But the pain doesn't go away and so we develop defences against this. Our own selves accuse us. We become demented creatures striving to get back to God, feeling anxious, paranoid and exhausted. And so many of us will often turn to comfort in food, sex, sleep, the bottle, fantasies or disassociation. Acknowledging the existence of God becomes a bleak affair. We are trying to get back to an ugly god, an abuser, a benevolent task master. And often the preacher confirms this!
So what is freedom in Christ?
As I wrestled with being seen in my failure, in my poor decisions, and in my anxious state, I found that God was not the caricature I had made Him out to be. In my searching of the scriptures and in my learning about authenticity and weakness I found God to be infinitely more compassionate than any of my own rules were. That I was much more graceless, black and white and punitive than He was.
For moments I would allow myself to believe the possibility that God was actually for me, and interpret through that lens. In those small moments I glimpsed freedom from performance for the first time. And I couldn't go back.
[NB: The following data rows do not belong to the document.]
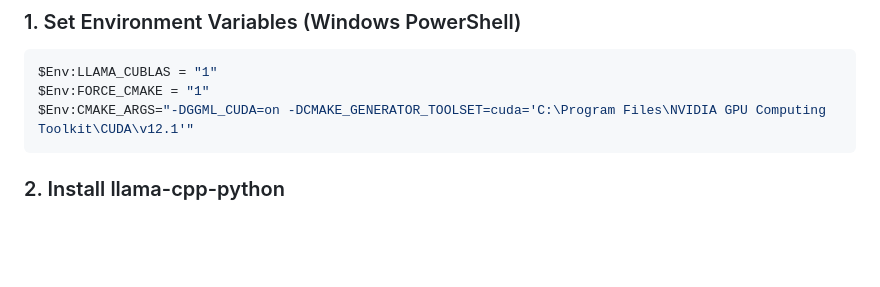
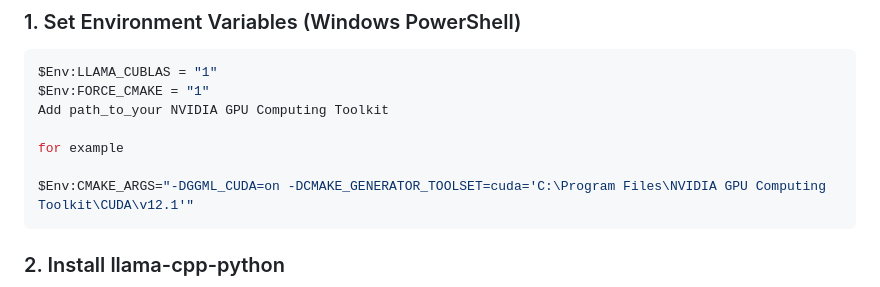
Before and after one commit to takunda2013/Fairscan-Automated-Resume-Scanning-using-CAG, a Markdown page: README.md, the part around the change. Drawn GitHub-style; blank space fills up the shorter version.

````diff
--- a/README.md
+++ b/README.md
@@ -96,6 +96,10 @@ HR review integration with audit trails
 ```powershell
 $Env:LLAMA_CUBLAS = "1"
 $Env:FORCE_CMAKE = "1"
+Add path_to_your NVIDIA GPU Computing Toolkit
+
+for example
+
 $Env:CMAKE_ARGS="-DGGML_CUDA=on -DCMAKE_GENERATOR_TOOLSET=cuda='C:\Program Files\NVIDIA GPU Computing Toolkit\CUDA\v12.1'"
 ```
 
````
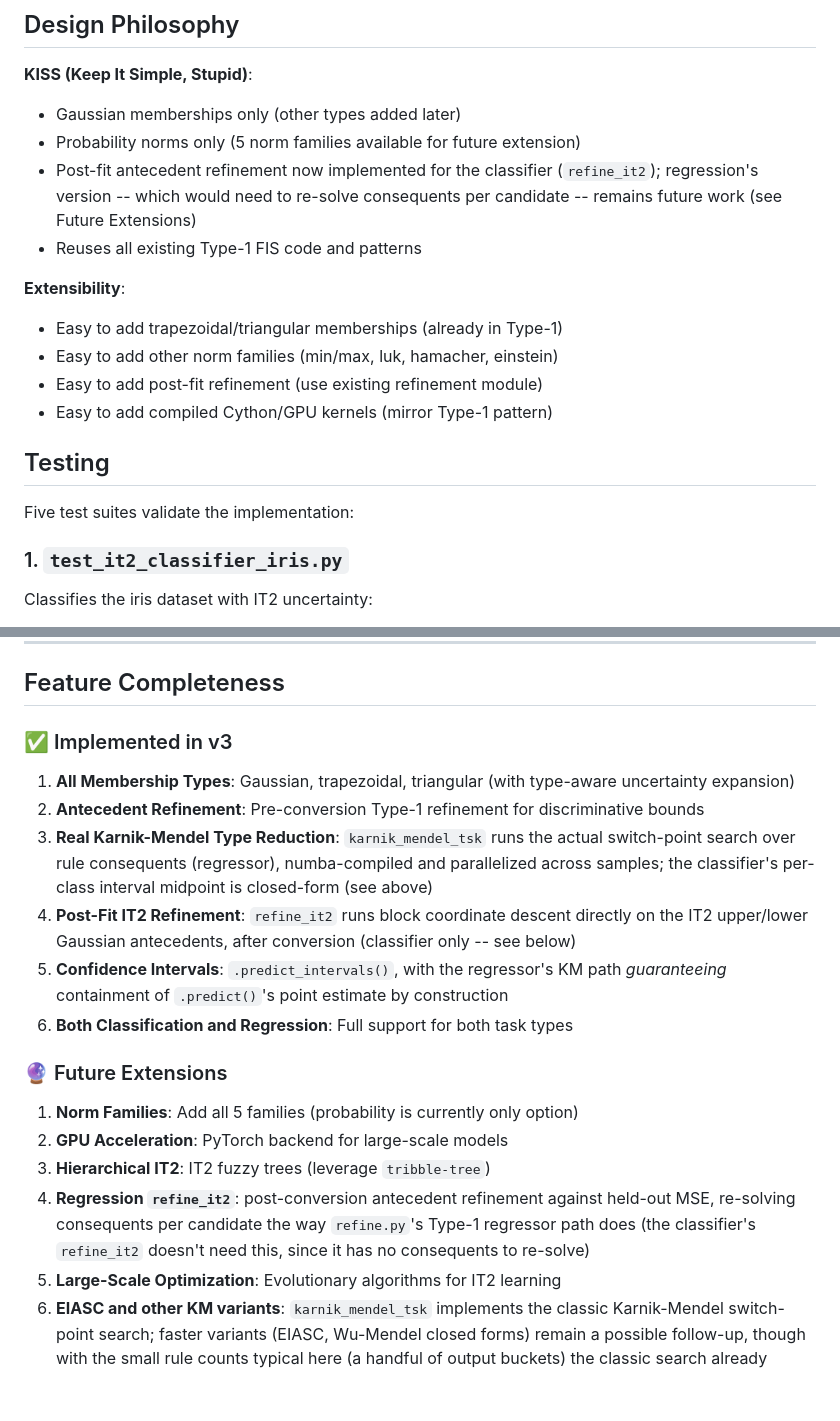
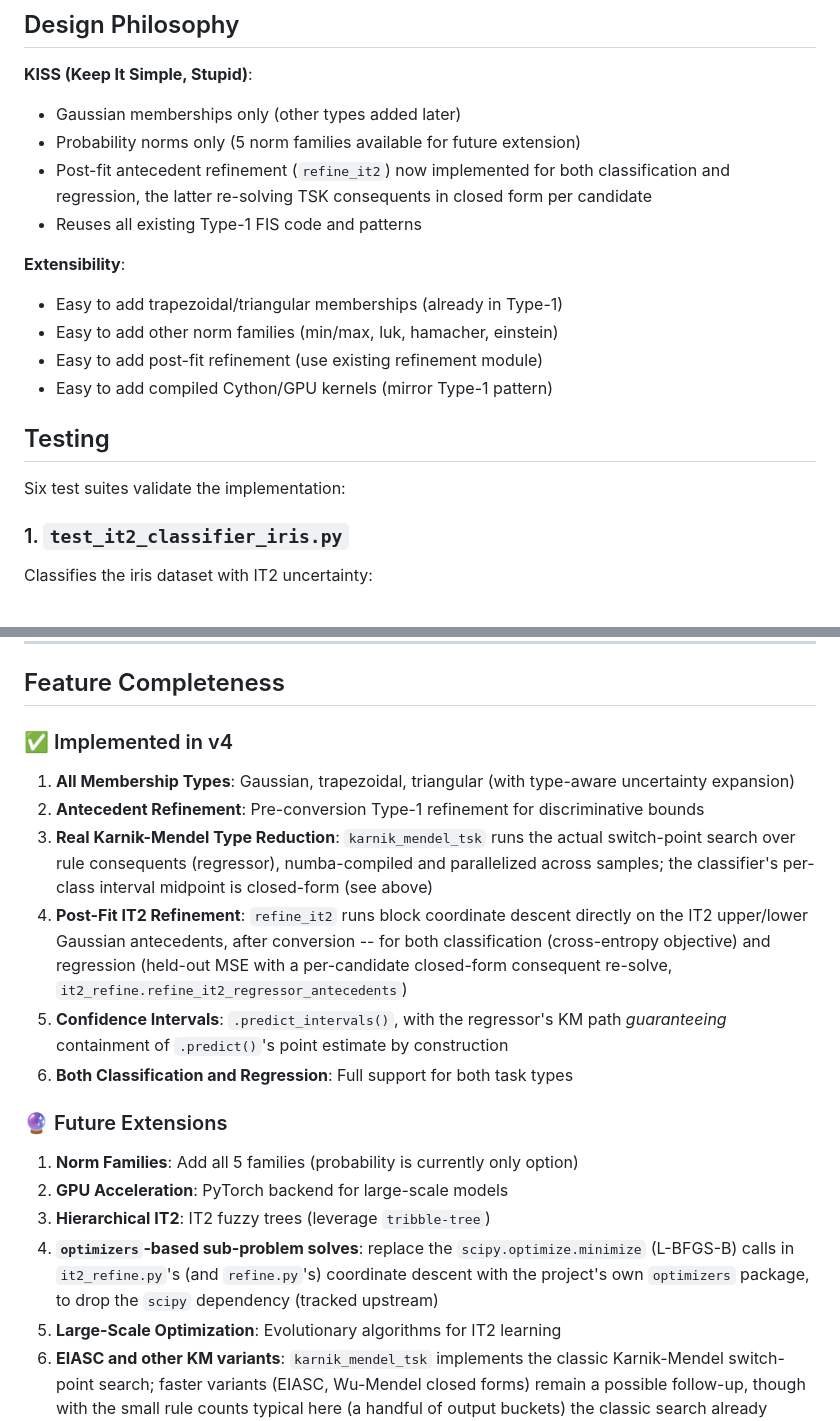
Before and after one commit to fundthmcalculus/tribble-fis, a Markdown page: IT2_GUIDE.md, 2 parts joined by grey strips. Drawn GitHub-style; blank space fills up the shorter version.

```diff
--- a/IT2_GUIDE.md
+++ b/IT2_GUIDE.md
@@ -237,9 +252,8 @@ strengths, with no cross-rule optimization and no containment guarantee).
 **KISS (Keep It Simple, Stupid)**:
 - Gaussian memberships only (other types added later)
 - Probability norms only (5 norm families available for future extension)
-- Post-fit antecedent refinement now implemented for the classifier (`refine_it2`);
-  regression's version -- which would need to re-solve consequents per candidate -- remains
-  future work (see Future Extensions)
+- Post-fit antecedent refinement (`refine_it2`) now implemented for both classification and
+  regression, the latter re-solving TSK consequents in closed form per candidate
 - Reuses all existing Type-1 FIS code and patterns
 
 **Extensibility**:
@@ -250,7 +264,7 @@ strengths, with no cross-rule optimization and no containment guarantee).
 
 ## Testing
 
-Five test suites validate the implementation:
+Six test suites validate the implementation:
 
 ### 1. `test_it2_classifier_iris.py`
 
@@ -327,7 +355,7 @@ print(f"Average interval width: {interval_width.mean():.3f}")
 
 ## Feature Completeness
 
-### ✅ Implemented in v3
+### ✅ Implemented in v4
 
 1. **All Membership Types**: Gaussian, trapezoidal, triangular (with type-aware uncertainty expansion)
 2. **Antecedent Refinement**: Pre-conversion Type-1 refinement for discriminative bounds
@@ -335,7 +363,9 @@ print(f"Average interval width: {interval_width.mean():.3f}")
    search over rule consequents (regressor), numba-compiled and parallelized across
    samples; the classifier's per-class interval midpoint is closed-form (see above)
 4. **Post-Fit IT2 Refinement**: `refine_it2` runs block coordinate descent directly on the
-   IT2 upper/lower Gaussian antecedents, after conversion (classifier only -- see below)
+   IT2 upper/lower Gaussian antecedents, after conversion -- for both classification
+   (cross-entropy objective) and regression (held-out MSE with a per-candidate closed-form
+   consequent re-solve, `it2_refine.refine_it2_regressor_antecedents`)
 5. **Confidence Intervals**: `.predict_intervals()`, with the regressor's KM path
    *guaranteeing* containment of `.predict()`'s point estimate by construction
 6. **Both Classification and Regression**: Full support for both task types
@@ -345,10 +375,9 @@ print(f"Average interval width: {interval_width.mean():.3f}")
 1. **Norm Families**: Add all 5 families (probability is currently only option)
 2. **GPU Acceleration**: PyTorch backend for large-scale models
 3. **Hierarchical IT2**: IT2 fuzzy trees (leverage `tribble-tree`)
-4. **Regression `refine_it2`**: post-conversion antecedent refinement against held-out
-   MSE, re-solving consequents per candidate the way `refine.py`'s Type-1 regressor
-   path does (the classifier's `refine_it2` doesn't need this, since it has no
-   consequents to re-solve)
+4. **`optimizers`-based sub-problem solves**: replace the `scipy.optimize.minimize`
+   (L-BFGS-B) calls in `it2_refine.py`'s (and `refine.py`'s) coordinate descent with the
+   project's own `optimizers` package, to drop the `scipy` dependency (tracked upstream)
 5. **Large-Scale Optimization**: Evolutionary algorithms for IT2 learning
 6. **EIASC and other KM variants**: `karnik_mendel_tsk` implements the classic
    Karnik-Mendel switch-point search; faster variants (EIASC, Wu-Mendel closed forms)
```
Also changed, not shown: other parts of IT2_GUIDE.md (+49 -20 lines).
This God constantly made the first move. This God entered into suffering. His perfect love really did drive out all fear, and just like a small animal will gradually stop barking and decide that the stranger is trustworthy, I began to let my guard down, to be vulnerable and to find that He had carried me the whole time. That He was good.
This is the good news, that acceptance doesn't depend on you and me. Watchman Nee contends that Christianity "begins not with a big DO, but with a big DONE." Tim Keller proclaims in unison "We are more sinful than we ever dared believe, but more loved and accepted than we ever dared hope."
My ears are open and this is the best news that this anxious, weak and stumbling soul has ever heard. God can be trusted and He is on my side.
I'm still crawling out of my default mode, still edging in with hesitance, but the closer I look the more I can echo these words by the late Brennan Manning:
"Ignorant, weak, sinful person that I am, with easy rationalizations for my sinful behaviour, I am being told anew in the unmistakable language of love, "I am with you, I am for you, I am in you. I expect more failure from you than you expect from yourself."
Sam Burrows is an ex-Middle School teacher (he made it out alive) who is currently working in Young Adult ministry while completing a Graduate Diploma in Theology at Laidlaw College. In his spare time he likes to pretend to be a rock star and writes for enjoyment and in order to impress a potential wife.
Sam Burrows previous articles may be viewed at www.pressserviceinternational.org/sam-burrows.html